In states that have not expanded Medicaid, the president proposes extending coverage to millions of people by providing premium-free, Medicaid-like coverage through a federal public option, paired with financial incentives to ensure states maintain their existing expansions.
The Biden Administration would like to improve and strengthen Medicare, Medicaid and the ACA marketplace plan coverage by reducing marketplace plan deductibles, increasing access to dental, hearing and vision coverage in Medicare, and making it easier for eligible people to get and stay covered in Medicaid. The president also supports eliminating Medicaid funding caps for Puerto Rico and other Territories while aligning their matching rate with states.
The president’s budget also includes support for reforms that would lower the cost of drug prices by letting Medicare negotiate payment for certain high-cost drugs and requiring manufacturers to pay rebates when drug prices rise faster than inflation.
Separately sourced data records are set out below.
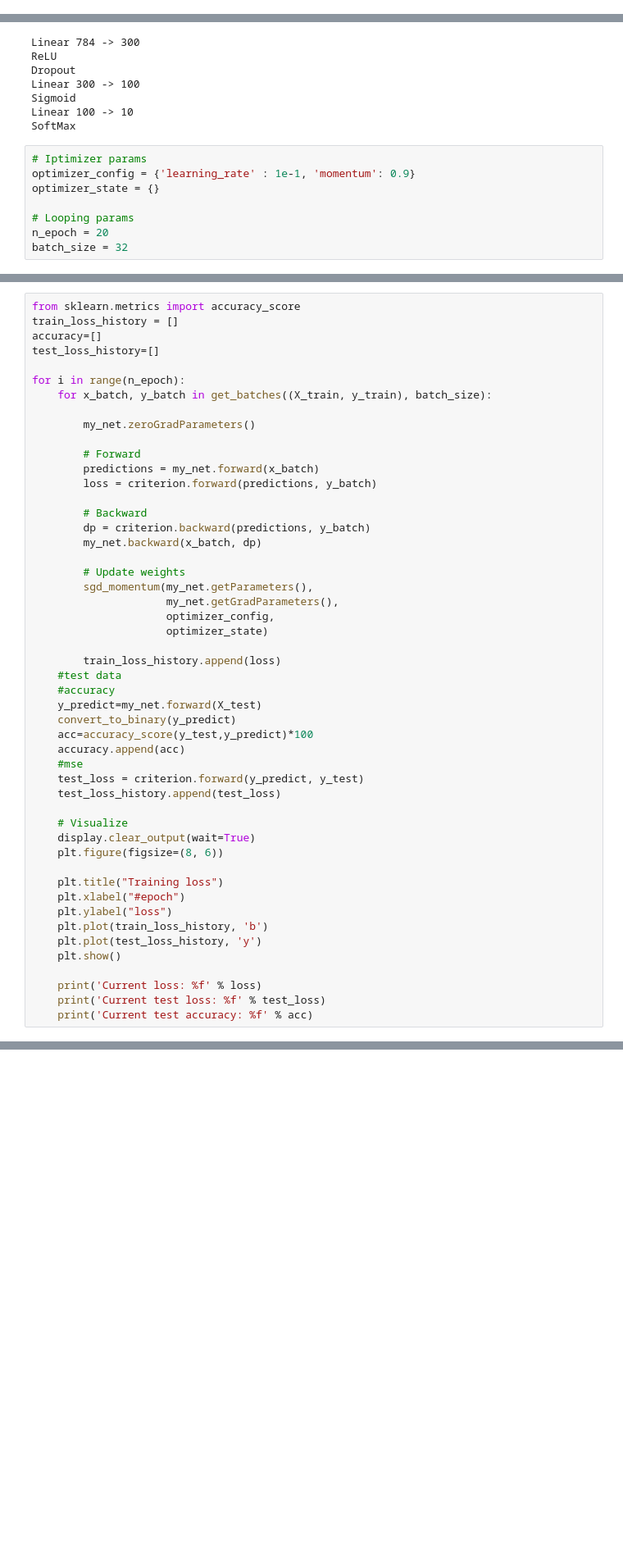
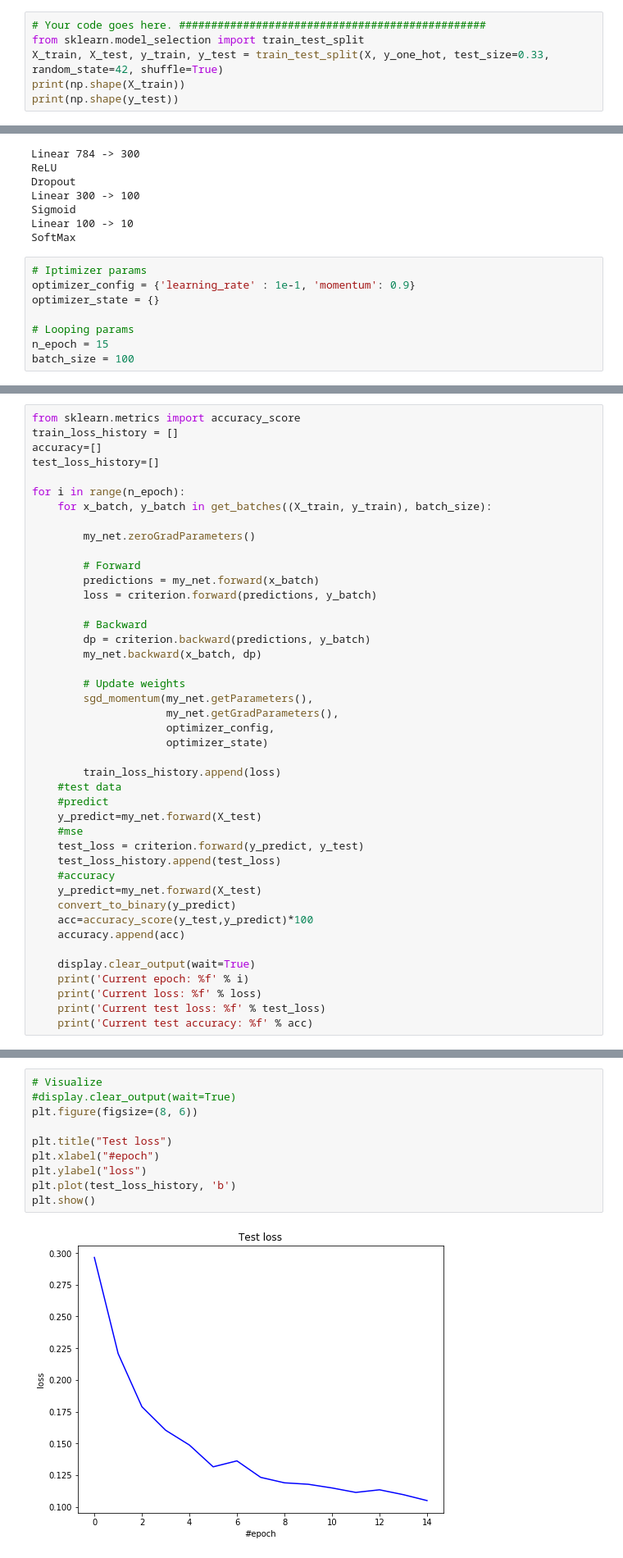
Before and after one commit to VeronikaRevjakina/NeuralNetwork_MNIST_Template, a Jupyter notebook: homework_main.ipynb, the cells around one changed output, grey strips where cells are left out. Shown at 82% size. Cells and saved outputs as stored; diff of their text form; blank space fills up the shorter version.

Commit message:
fixed, added visualization

```diff
--- a/homework_main.ipynb
+++ b/homework_main.ipynb
@@ -229,0 +227,6 @@ print(np.shape(y_test))
+# %%
+# Your code goes here. ################################################
+from sklearn.model_selection import train_test_split
+X_train, X_test, y_train, y_test = train_test_split(X, y_one_hot, test_size=0.33, random_state=42, shuffle=True)
+print(np.shape(X_train))
+print(np.shape(y_test))
@@ -260,8 +266,8 @@ optimizer_config = {'learning_rate' : 1e-1, 'momentum': 0.9}
 optimizer_state = {}
 
 # Looping params
-n_epoch = 20
-batch_size = 32
+n_epoch = 15
+batch_size = 100
 # %%
 # batch generator
 def get_batches(dataset, batch_size):
@@ -305,26 +311,19 @@ for i in range(n_epoch):
 
         train_loss_history.append(loss)
     #test data
+    #predict
+    y_predict=my_net.forward(X_test)
+    #mse
+    test_loss = criterion.forward(y_predict, y_test)
+    test_loss_history.append(test_loss)
     #accuracy
     y_predict=my_net.forward(X_test)
     convert_to_binary(y_predict)
     acc=accuracy_score(y_test,y_predict)*100
     accuracy.append(acc)
-    #mse
-    test_loss = criterion.forward(y_predict, y_test)
-    test_loss_history.append(test_loss)
 
-    # Visualize
     display.clear_output(wait=True)
-    plt.figure(figsize=(8, 6))
-
-    plt.title("Training loss")
-    plt.xlabel("#epoch")
-    plt.ylabel("loss")
-    plt.plot(train_loss_history, 'b')
-    plt.plot(test_loss_history, 'y')
-    plt.show()
-
+    print('Current epoch: %f' % i)
     print('Current loss: %f' % loss)
     print('Current test loss: %f' % test_loss)
     print('Current test accuracy: %f' % acc)
@@ -335,0 +347,12 @@ Current test accuracy: 95.290000
+# %%
+# Visualize
+#display.clear_output(wait=True)
+plt.figure(figsize=(8, 6))
+
+plt.title("Test loss")
+plt.xlabel("#epoch")
+plt.ylabel("loss")
+plt.plot(test_loss_history, 'b')
+plt.show()
+# %% [output]
+[figure, added]
```
Also changed, not shown: parts of 5 cells of this notebook.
The administration asserts that these reforms would lower drug costs and could result in more than $500 billion in Federal savings over 10 years that then could help pay for coverage expansions and improvements.
President Biden’s budget would increase funding for NIH at $51.95 billion, a 21% increase over FY 2021. The budget proposes funding for the following institutes:
• National Cancer Institute: $6.7 billion, an increase from $6.6 billion.
• National Institute of Biomedical Imaging and Bioengineering: $422 million, an increase from $411 million.
• National Center for Advancing Translational Sciences: $879 million, an increase from $855 million.
Biden’s budget proposal includes $6.5 billion to create an Advanced Research Projects Agency for Health (ARPA-H), an initiative “that will speed transformational innovation in health research.”
The budget would allocate $6.5 billion for the FDA, an increase of $477 million above FY 2021 to:
• Address pressing challenges with medical product oversight, including drug development, supply chain resiliency, and product shortages and barriers to innovation.
• Modernize the FDA’s data infrastructure across programs to enhance technology and improve existing services and capabilities.
The president's budget request is a proposal of the administration's intended revenue and spending plans for the following fiscal year but is not the final budget passed by Congress.